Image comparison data
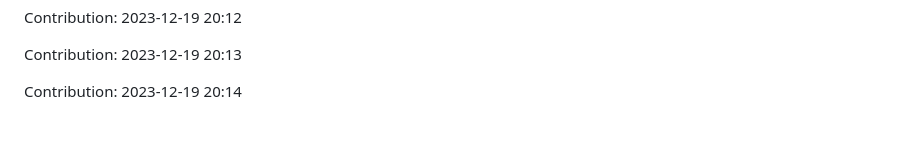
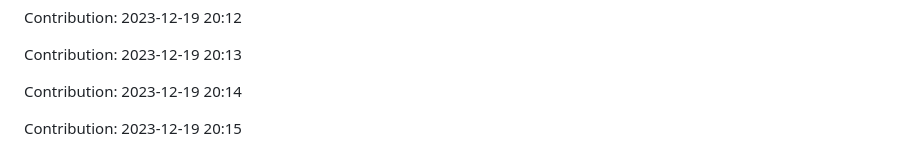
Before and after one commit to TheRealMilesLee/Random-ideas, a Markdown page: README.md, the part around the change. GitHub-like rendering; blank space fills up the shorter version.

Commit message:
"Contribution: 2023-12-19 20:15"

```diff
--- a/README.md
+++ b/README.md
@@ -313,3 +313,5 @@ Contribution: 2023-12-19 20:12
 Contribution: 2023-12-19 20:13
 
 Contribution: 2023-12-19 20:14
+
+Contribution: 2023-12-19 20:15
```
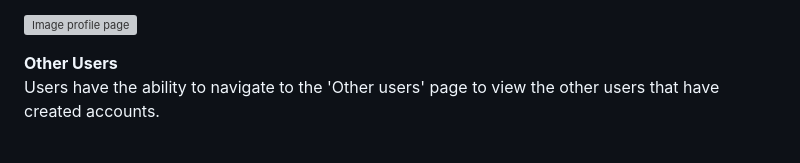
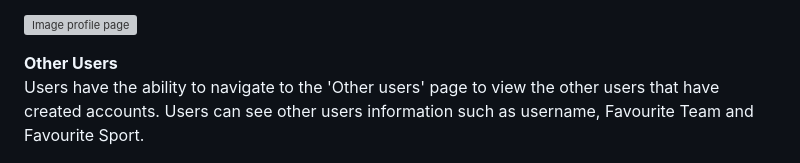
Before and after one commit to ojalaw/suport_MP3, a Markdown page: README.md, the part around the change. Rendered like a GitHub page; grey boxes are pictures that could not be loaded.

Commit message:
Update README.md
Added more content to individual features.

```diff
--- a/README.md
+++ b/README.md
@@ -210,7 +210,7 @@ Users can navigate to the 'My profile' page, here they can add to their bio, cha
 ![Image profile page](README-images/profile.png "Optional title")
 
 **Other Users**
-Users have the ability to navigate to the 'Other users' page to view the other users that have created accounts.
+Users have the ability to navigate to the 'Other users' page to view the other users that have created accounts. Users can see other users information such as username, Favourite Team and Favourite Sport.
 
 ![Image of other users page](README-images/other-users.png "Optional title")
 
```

*Activity*
Your answer should be each line from the entries that includes the string "Contribution".

*The answer*
"Contribution: 2023-12-19 20:15"
@@ -313,3 +313,5 @@ Contribution: 2023-12-19 20:12
 Contribution: 2023-12-19 20:13
 Contribution: 2023-12-19 20:14
+Contribution: 2023-12-19 20:15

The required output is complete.